* TASK DIRECTIONS:
Filter the records down to the lines that hold the word "horror", and copy each of those lines.

* GIVEN DATA:
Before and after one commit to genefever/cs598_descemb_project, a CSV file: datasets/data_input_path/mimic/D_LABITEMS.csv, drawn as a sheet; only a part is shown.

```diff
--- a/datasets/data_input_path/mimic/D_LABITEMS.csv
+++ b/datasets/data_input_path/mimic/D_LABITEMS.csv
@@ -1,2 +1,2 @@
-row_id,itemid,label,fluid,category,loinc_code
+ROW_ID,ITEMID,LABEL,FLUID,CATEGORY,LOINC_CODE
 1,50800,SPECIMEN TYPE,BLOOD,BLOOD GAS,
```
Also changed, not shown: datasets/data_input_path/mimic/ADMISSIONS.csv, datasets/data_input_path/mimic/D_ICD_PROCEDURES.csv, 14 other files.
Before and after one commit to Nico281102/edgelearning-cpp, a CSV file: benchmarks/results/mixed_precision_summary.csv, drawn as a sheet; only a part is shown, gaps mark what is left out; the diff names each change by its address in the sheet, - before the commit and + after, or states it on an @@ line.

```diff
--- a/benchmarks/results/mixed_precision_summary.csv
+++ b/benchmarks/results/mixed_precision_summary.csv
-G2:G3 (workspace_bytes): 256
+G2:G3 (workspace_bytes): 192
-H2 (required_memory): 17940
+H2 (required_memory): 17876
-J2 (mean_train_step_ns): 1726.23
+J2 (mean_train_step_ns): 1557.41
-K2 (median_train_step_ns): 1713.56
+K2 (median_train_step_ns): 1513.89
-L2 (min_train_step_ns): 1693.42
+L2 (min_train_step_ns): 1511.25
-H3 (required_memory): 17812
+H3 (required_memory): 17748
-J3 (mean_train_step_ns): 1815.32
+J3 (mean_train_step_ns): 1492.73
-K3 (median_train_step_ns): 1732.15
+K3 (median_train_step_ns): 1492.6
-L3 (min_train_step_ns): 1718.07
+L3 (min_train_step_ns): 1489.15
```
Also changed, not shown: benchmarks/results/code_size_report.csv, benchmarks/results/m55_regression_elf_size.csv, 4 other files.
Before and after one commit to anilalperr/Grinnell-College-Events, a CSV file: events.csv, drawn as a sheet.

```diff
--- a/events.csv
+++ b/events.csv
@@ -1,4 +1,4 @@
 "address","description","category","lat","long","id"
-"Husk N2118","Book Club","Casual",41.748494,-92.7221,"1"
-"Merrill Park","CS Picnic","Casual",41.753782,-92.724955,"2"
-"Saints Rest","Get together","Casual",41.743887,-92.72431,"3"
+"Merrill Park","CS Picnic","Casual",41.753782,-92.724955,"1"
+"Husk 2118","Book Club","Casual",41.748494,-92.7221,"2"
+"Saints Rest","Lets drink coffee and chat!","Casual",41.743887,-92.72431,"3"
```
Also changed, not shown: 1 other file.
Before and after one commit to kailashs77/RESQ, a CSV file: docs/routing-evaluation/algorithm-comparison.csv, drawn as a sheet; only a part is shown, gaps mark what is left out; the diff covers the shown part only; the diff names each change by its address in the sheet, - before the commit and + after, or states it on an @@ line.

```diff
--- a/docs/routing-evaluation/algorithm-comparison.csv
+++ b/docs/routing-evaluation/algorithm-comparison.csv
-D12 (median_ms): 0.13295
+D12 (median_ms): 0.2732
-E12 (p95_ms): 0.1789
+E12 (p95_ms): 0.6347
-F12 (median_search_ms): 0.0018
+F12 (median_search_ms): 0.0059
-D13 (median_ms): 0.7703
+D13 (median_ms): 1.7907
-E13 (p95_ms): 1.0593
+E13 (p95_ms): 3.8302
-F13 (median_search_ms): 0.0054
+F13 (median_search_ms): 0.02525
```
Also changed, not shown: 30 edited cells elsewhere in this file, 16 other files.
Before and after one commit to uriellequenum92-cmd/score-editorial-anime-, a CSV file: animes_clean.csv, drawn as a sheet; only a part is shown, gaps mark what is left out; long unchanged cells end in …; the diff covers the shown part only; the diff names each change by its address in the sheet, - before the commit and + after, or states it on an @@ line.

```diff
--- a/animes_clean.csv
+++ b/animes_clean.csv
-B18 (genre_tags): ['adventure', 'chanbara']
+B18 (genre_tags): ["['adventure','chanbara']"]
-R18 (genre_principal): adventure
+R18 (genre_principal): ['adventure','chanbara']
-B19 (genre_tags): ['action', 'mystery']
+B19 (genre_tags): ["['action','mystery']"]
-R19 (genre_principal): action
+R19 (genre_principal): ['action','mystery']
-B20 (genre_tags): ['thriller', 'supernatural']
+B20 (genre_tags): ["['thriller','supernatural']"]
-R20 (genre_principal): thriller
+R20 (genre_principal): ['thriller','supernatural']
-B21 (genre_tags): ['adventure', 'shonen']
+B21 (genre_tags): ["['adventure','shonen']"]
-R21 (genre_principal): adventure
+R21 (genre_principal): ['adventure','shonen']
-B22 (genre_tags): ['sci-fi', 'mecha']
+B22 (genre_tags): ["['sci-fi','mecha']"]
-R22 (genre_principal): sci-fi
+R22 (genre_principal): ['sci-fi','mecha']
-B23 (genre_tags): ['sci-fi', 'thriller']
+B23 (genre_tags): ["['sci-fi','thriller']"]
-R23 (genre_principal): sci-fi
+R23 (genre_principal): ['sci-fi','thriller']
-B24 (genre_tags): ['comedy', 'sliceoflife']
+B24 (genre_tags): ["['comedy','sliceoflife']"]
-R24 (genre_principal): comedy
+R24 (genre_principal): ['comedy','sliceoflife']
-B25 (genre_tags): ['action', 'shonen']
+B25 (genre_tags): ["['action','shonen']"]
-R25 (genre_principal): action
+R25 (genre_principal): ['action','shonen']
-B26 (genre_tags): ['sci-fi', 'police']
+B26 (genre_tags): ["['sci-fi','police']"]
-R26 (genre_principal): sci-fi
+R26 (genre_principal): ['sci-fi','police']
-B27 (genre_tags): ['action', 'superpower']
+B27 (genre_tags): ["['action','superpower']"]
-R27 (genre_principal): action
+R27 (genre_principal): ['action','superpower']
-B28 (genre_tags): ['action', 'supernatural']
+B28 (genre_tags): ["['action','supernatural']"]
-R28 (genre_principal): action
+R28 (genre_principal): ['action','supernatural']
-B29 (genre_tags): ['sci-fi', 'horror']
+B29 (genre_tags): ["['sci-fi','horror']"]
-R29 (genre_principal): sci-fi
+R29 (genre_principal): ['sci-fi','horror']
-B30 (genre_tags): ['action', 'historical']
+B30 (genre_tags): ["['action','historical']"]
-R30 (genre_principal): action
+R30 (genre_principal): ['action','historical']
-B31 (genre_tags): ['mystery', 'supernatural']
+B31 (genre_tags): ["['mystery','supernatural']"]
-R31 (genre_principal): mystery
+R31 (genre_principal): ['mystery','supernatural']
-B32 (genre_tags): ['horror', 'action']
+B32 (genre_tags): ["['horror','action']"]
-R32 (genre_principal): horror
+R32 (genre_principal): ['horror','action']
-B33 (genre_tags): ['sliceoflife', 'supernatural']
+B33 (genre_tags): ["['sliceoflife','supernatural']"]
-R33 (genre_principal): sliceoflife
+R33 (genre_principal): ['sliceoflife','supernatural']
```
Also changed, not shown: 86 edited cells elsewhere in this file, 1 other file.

* EXERCISE OUTPUT:
-B29 (genre_tags): ['sci-fi', 'horror']
+B29 (genre_tags): ["['sci-fi','horror']"]
+R29 (genre_principal): ['sci-fi','horror']
-B32 (genre_tags): ['horror', 'action']
+B32 (genre_tags): ["['horror','action']"]
-R32 (genre_principal): horror
+R32 (genre_principal): ['horror','action']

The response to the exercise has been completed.